In the aftermath of the attacks in Paris, heart in mouth, I immediately reached out to my friends who lived in that beautiful city. A city in whose cafes I’d written much of my first novel. A city whose museums still sent sparks flying from my bourgeoisie soul and one which I wish to visit as often as possible. Luckily, everyone I knew was unharmed, though all were shaken up.
But then the positioning of holier than thou statements started.
Many people I knew added French flags to their Facebook profile. They then balked when some on the left pointed out the hypocrisy of this reaction and the extra coverage for this terrorist attack while other attacks—usually against darker people—were ignored. A case of “the lady doth protest too much,” if you ask me. Certainly some were distraught for a city they had some connection to—even if it were an aesthetic one. This is assuming they paid attention. Most maintained an ad’s worth of lack of self-awareness and didn’t see their actions as tribal. Instead, they thought themselves standing up for some higher civilizational belief.
As I mentioned, I too had connections, and was worried about friends’ safety in these attacks, but how people reacted was very problematic. I don’t mean that one shouldn’t have the very ape-like reaction to care more for a place one has visited and enjoyed, than a place one hasn’t, but as soon as one is less analytical, all too willing to call the perpetrators evil, to assume innocence of an entire nation or section of the world, well then, this is what I have a problem with. 
At my former workplace one person, an intelligent one at that, only highlighted this symptom by saying that they couldn’t believe this happened, “What did they do to them?” (yes, the forever innocent claim) and, furthermore, glad that France was “finally” bombing ISIS.
Again, this view was prevalent everywhere, with the state of innocence assumed. Even those trying to point out other acts of terrorism were being too courtesan and refrained from pointing to State-led terrorism here and abroad, never mind acts of democide via policy and neoliberalism. Just the mention of ISIS attacks as the worst French massacre post-WWII was an attempt at this whitewashing of history, this claim to an evil innocence, ignoring Algerians and how they were murdered by the French State.

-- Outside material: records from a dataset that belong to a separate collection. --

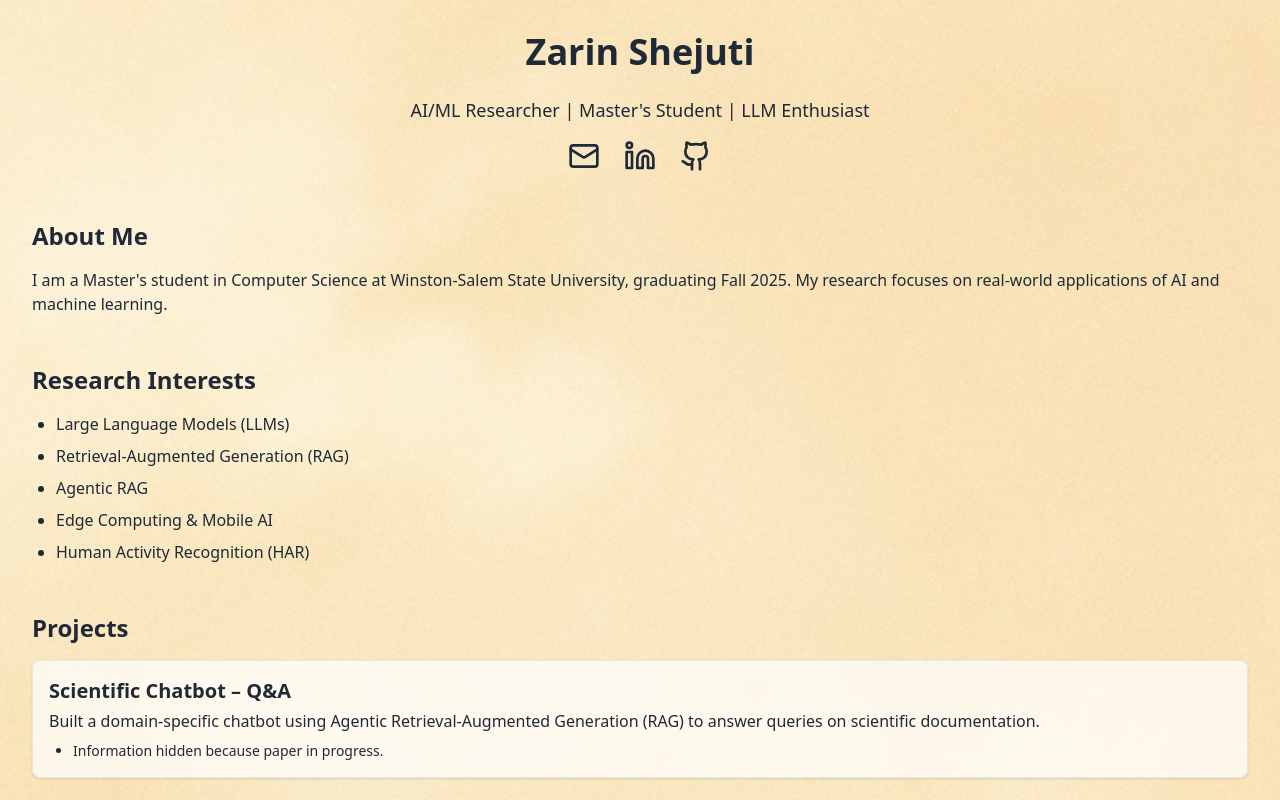
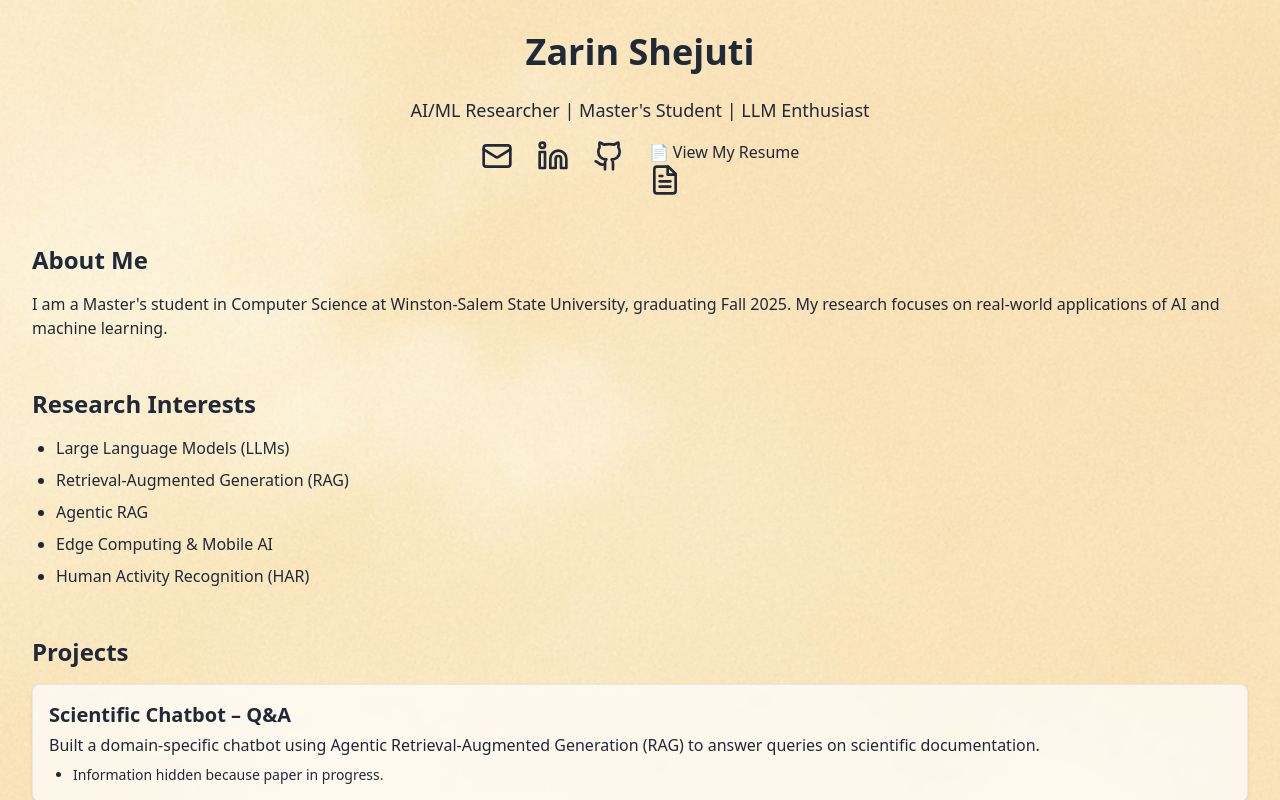
Before and after one commit to ZarTShe/portfolio, a React (Vite) app: page / in a window 1280 px wide. Shown: the top 800 px of the page. Built offline with nearby package versions, Linux system fonts and the light colour scheme.

Commit message:
Save local changes before merge

```diff
--- a/src/App.jsx
+++ b/src/App.jsx
@@ -45,6 +45,8 @@ export default function Portfolio() {
             <a href="mailto:zarintasnim14@gmail.com" className="hover:scale-125 transition-transform duration-300 ease-in-out"><Mail size={32} /></a>
             <a href="https://linkedin.com/in/zarin-shejuti-6673b2172" className="hover:scale-125 transition-transform duration-300 ease-in-out"><Linkedin size={32} /></a>
             <a href="https://github.com/ZarTShe" className="hover:scale-125 transition-transform duration-300 ease-in-out"><Github size={32} /></a>
+            <a href="/portfolio/Resume-Zarin.pdf" target="_blank" rel="noopener noreferrer" className="hover:scale-125 transition-transform duration-300 ease-in-out" title="Download CV">📄 View My Resume<FileText size={32} /></a>
+
           </div>
         </header>
 
```
Also changed, not shown: 5 other files (tests, documents, lock files or other folders).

That this view was prevalent amongst even my liberal friends only goes to show how sick our society is. One way this manifested itself was how some people expect saints on the other side, but not on their own. A liberal friend told me he would better understand these attacks if only the direct victims of Western bombings carried out these attacks. Never mind the complexity that drives any action, or that empathy—yes empathy—can allow one to act on behalf of another—especially the powerless—or how we would never apply the same rules to ourselves (for example: only the victims of 9-11 or their family members can fight in the coming wars).
“It is certain, in any case, that ignorance, allied with power, is the most ferocious enemy justice can have.”—James Baldwin
But I’m used to this now, this mindless psychosis. I’ve said it once and I’ll say it again: we’re all apes, remain vigilant. And the latest round of mass hysteria has only affirmed my views. It’s times like these that I find a refuge in Baldwin’s words. Indeed, I’m telling you to read him if you haven’t already. We’re facing some trying times and we will not fare well if even liberals don’t learn some basic history or human psychology to light the way.
 For brevity’s sake, let’s put aside the problematic issue of labels and what counts as “The West” or who exactly to blame for a specific action, never mind who claims it.
Nelson Lowhim is a veteran and writer. He is the author of many novels, short stories and essays to include CityMuse, The Struggle, 1000001 American Nights and the Labyrinth of Souls. You can find more about him and his work at nelsonlowhim.blogspot.com and on Twitter @nlowhim